[[ Supplied records open ]]

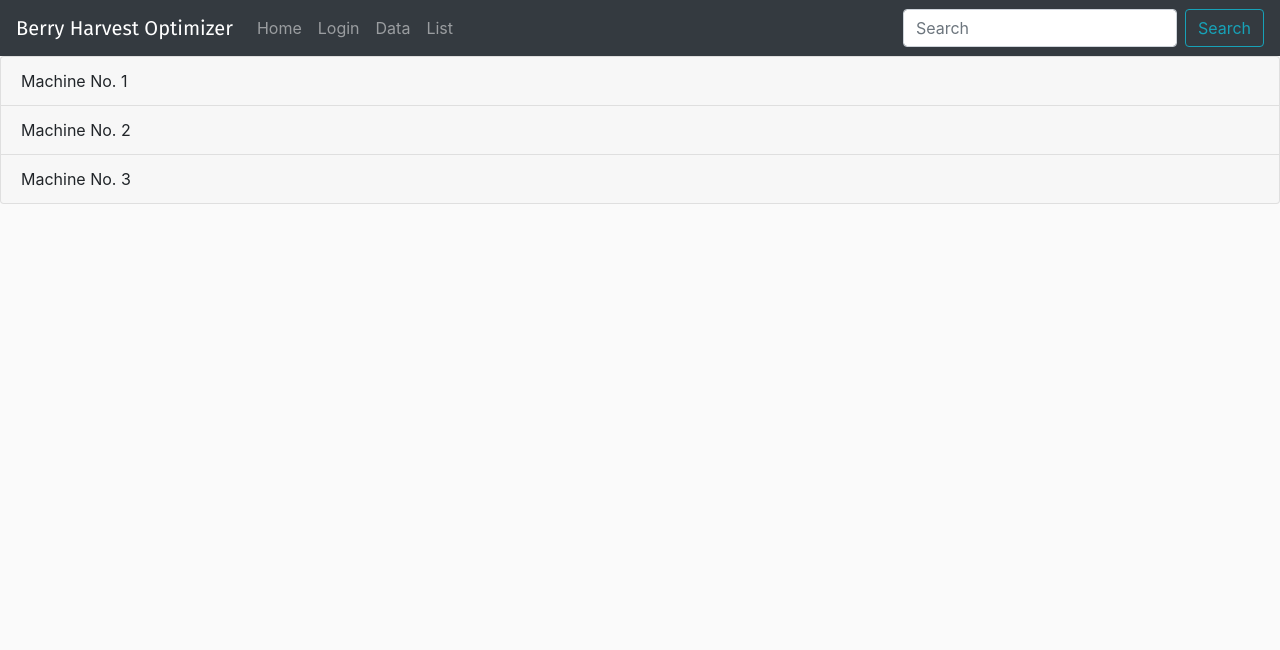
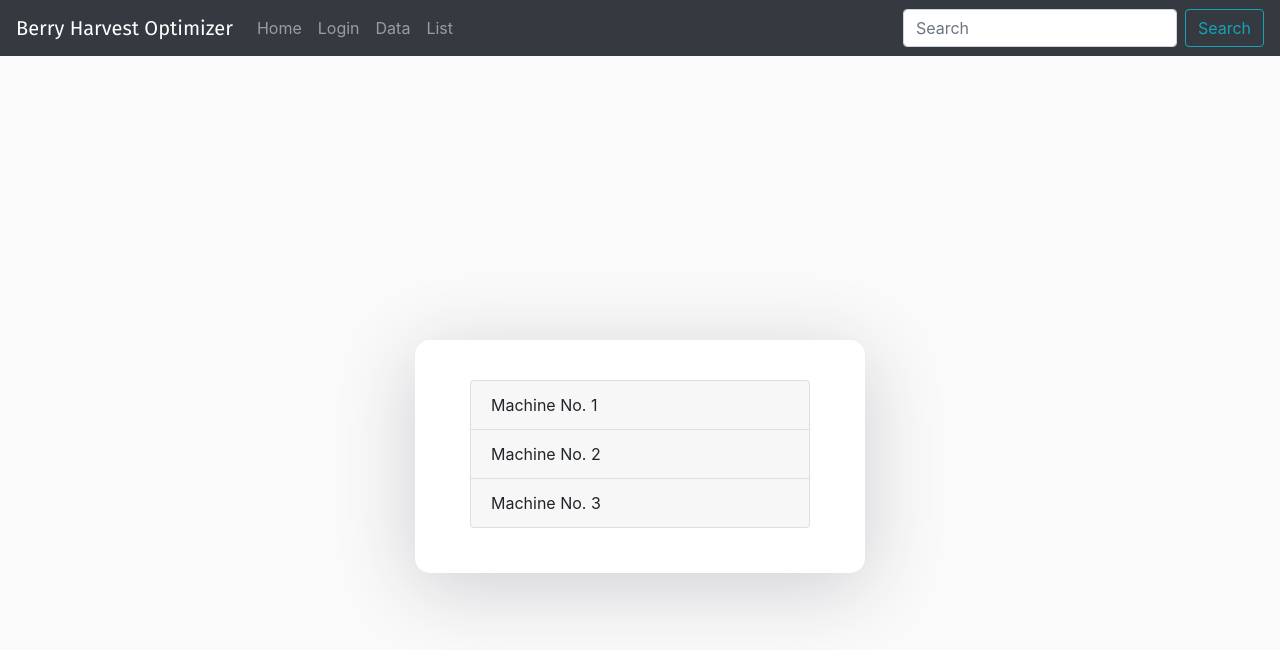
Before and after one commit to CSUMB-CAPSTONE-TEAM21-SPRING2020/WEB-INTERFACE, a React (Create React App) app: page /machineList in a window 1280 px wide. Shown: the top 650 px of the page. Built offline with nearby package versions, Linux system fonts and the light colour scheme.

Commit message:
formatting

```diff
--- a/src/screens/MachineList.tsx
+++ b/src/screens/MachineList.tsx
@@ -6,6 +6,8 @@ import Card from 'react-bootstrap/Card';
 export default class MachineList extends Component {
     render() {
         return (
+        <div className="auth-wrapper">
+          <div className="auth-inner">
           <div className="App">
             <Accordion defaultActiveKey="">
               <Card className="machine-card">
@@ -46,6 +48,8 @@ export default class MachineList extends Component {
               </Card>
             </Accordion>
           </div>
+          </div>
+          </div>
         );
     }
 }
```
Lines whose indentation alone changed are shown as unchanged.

[[ Supplied records closed ]]

Gather each line in the data that holds the string "Card".

Solution for this problem
@@ -6,6 +6,8 @@ import Card from 'react-bootstrap/Card';
               <Card className="machine-card">
               </Card>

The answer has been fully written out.